Dear Diana

I have become increasingly concerned about the appearance of my arms so much so that I never reveal them even on hot summer days. The skin appears mottled, marbled even, and I most certainly have ‘bingo wings’. Is there anything that can be done ?

Valerie Gould, Bucks

Answer

Valerie you’re not alone, it happens after the first flush of youth!

Especially if there’s been a dramatic weight loss through dieting. By 35 upper arms are prone to flabbiness, the trick is to fight the flab by toning muscle and skin on the underside. My simple, but effective exercise targets the triceps muscle, at the back of the arm. Make the exercise harder by using hand weights or small plastic drinks bottles filled with water or sand.

Sit or stand, pull in your tummy, maintain a good posture.  Arms bent, make a fist (or the use weights) and hold up against your shoulders. Pull shoulder blades back together, and take your upper arms only back up behind you. Hold this position throughout exercise.  Straighten out lower arms; push them down and behind, turning fists out at the same time.  (Don’t “lock” elbows.)  Keep upper arms in position, bend elbows and bring fists or weights, back up to shoulders. Start with five repetitions; build up to ten or more. Feel back of upper arm working!

To improve mottled, marbled looking skin use an exfoliator on whole of the arm, including backs of hands and don’t forget rough, wrinkly elbows. This scrubbing is best done in the bath or shower when the skin is damp.  Rinse, then moisturise well both morning and night for maximum effect. Blotches caused by bad circulation respond to anti-cellulite creams (as on legs) to help speed up sluggish circulation.

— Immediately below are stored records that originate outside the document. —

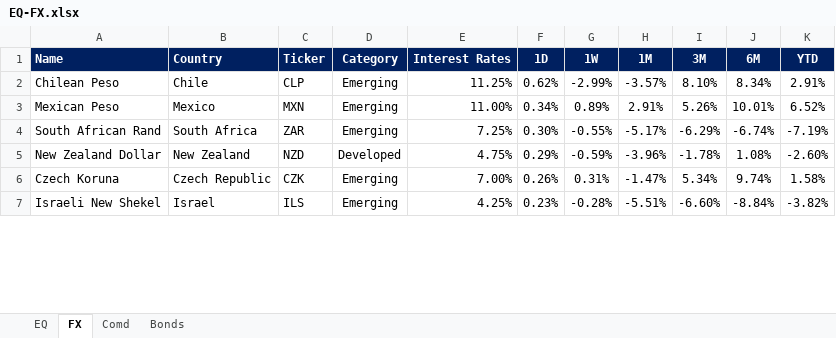
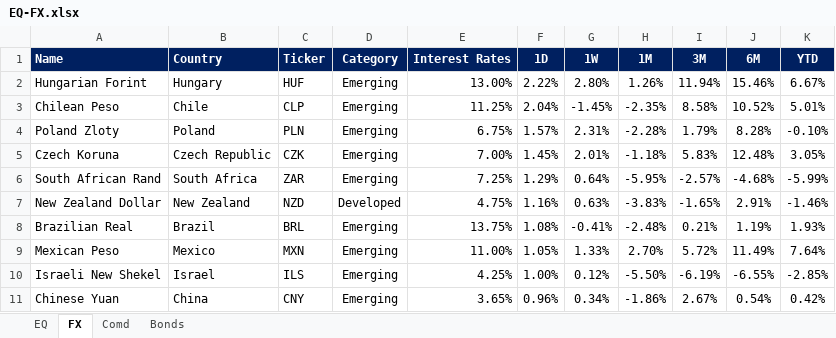
Before and after one commit to harshshivlani/fg-app, an Excel workbook: EQ-FX.xlsx, sheet FX, drawn as a sheet; only a part is shown; values as stored, in another font and other column widths than the file's, no borders; conditional formats not drawn; removed rows and columns are numbered as before the commit, all else as after; the diff covers the shown part only; the diff names each change by its address in the sheet, - before the commit and + after, or states it on an @@ line.

```diff
--- a/EQ-FX.xlsx (sheet FX)
+++ b/EQ-FX.xlsx (sheet FX)
+row 2: Hungarian Forint | Hungary | HUF | Emerging | 13.00% | 2.22% | 2.80% | 1.26% | 11.94% | 15.46% | 6.67%
-F3 (1D): 0.62%
+F3 (1D): 2.04%
-G3 (1W): -2.99%
+G3 (1W): -1.45%
-H3 (1M): -3.57%
+H3 (1M): -2.35%
-I3 (3M): 8.10%
+I3 (3M): 8.58%
-J3 (6M): 8.34%
+J3 (6M): 10.52%
-K3 (YTD): 2.91%
+K3 (YTD): 5.01%
-row 3: Mexican Peso | Mexico | MXN | Emerging | 11.00% | 0.34% | 0.89% | 2.91% | 5.26% | 10.01% | 6.52%
+row 4: Poland Zloty | Poland | PLN | Emerging | 6.75% | 1.57% | 2.31% | -2.28% | 1.79% | 8.28% | -0.10%
+row 5: Czech Koruna | Czech Republic | CZK | Emerging | 7.00% | 1.45% | 2.01% | -1.18% | 5.83% | 12.48% | 3.05%
-F6 (1D): 0.30%
+F6 (1D): 1.29%
-G6 (1W): -0.55%
+G6 (1W): 0.64%
-H6 (1M): -5.17%
+H6 (1M): -5.95%
-I6 (3M): -6.29%
+I6 (3M): -2.57%
-J6 (6M): -6.74%
+J6 (6M): -4.68%
-K6 (YTD): -7.19%
+K6 (YTD): -5.99%
-F7 (1D): 0.29%
+F7 (1D): 1.16%
-G7 (1W): -0.59%
+G7 (1W): 0.63%
-H7 (1M): -3.96%
+H7 (1M): -3.83%
-I7 (3M): -1.78%
+I7 (3M): -1.65%
-J7 (6M): 1.08%
+J7 (6M): 2.91%
-K7 (YTD): -2.60%
+K7 (YTD): -1.46%
-row 6: Czech Koruna | Czech Republic | CZK | Emerging | 7.00% | 0.26% | 0.31% | -1.47% | 5.34% | 9.74% | 1.58%
+row 8: Brazilian Real | Brazil | BRL | Emerging | 13.75% | 1.08% | -0.41% | -2.48% | 0.21% | 1.19% | 1.93%
+row 9: Mexican Peso | Mexico | MXN | Emerging | 11.00% | 1.05% | 1.33% | 2.70% | 5.72% | 11.49% | 7.64%
-F10 (1D): 0.23%
+F10 (1D): 1.00%
-G10 (1W): -0.28%
+G10 (1W): 0.12%
-H10 (1M): -5.51%
+H10 (1M): -5.50%
-I10 (3M): -6.60%
+I10 (3M): -6.19%
-J10 (6M): -8.84%
+J10 (6M): -6.55%
-K10 (YTD): -3.82%
+K10 (YTD): -2.85%
+row 11: Chinese Yuan | China | CNY | Emerging | 3.65% | 0.96% | 0.34% | -1.86% | 2.67% | 0.54% | 0.42%
```
Also changed, not shown: 13 added rows, 17 removed rows and 31 edited cells elsewhere in this sheet, sheet EQ, sheet Comd, sheet Bonds, formulas that keep their value, GEQETF_N.xlsx, GFI_N.xlsx, 2 other files.
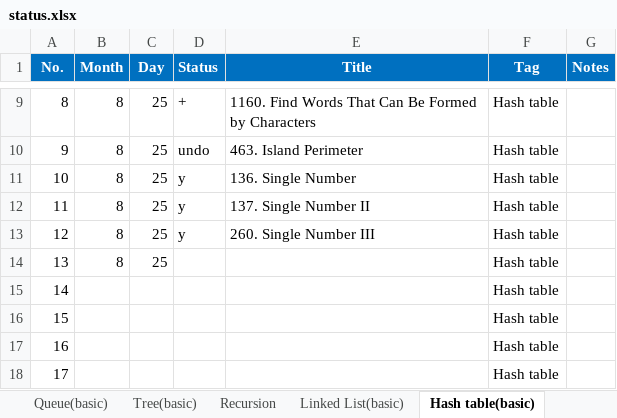
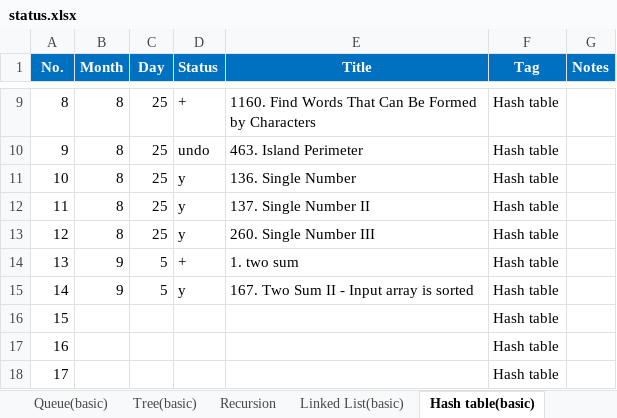
Before and after one commit to ZTidus/DataStructure, an Excel workbook: OJ/LeetCode/status.xlsx, sheet Hash table(basic), drawn as a sheet; only a part is shown, gaps mark what is left out; values as stored, in another font and other column widths than the file's, no borders; the diff names each change by its address in the sheet, - before the commit and + after, or states it on an @@ line.

Commit message:
update leetcode status

```diff
--- a/OJ/LeetCode/status.xlsx (sheet Hash table(basic))
+++ b/OJ/LeetCode/status.xlsx (sheet Hash table(basic))
-B14 (Month): 8
+B14 (Month): 9
-C14 (Day): 25
+C14 (Day): 5
-D14 (Status): (empty)
+D14 (Status): +
-E14 (Title): (empty)
+E14 (Title): 1. two sum
-B15 (Month): (empty)
+B15 (Month): 9
-C15 (Day): (empty)
+C15 (Day): 5
-D15 (Status): (empty)
+D15 (Status): y
-E15 (Title): (empty)
+E15 (Title): 167. Two Sum II - Input array is sorted
```
Also changed, not shown: sheet Linked List(basic), sheet Tree(basic), sheet Array(basic), sheet 规则, sheet Stack(basic).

A slight glow on the arms improves the look of the skin. Apply a small amount of subtle fake tan/moisturising cream (Dove) several times a week, to the length of your arm and across shoulder and chest (avoid elbows).  This subtle glow helps disguise sun spots the result of over exposure to the sun.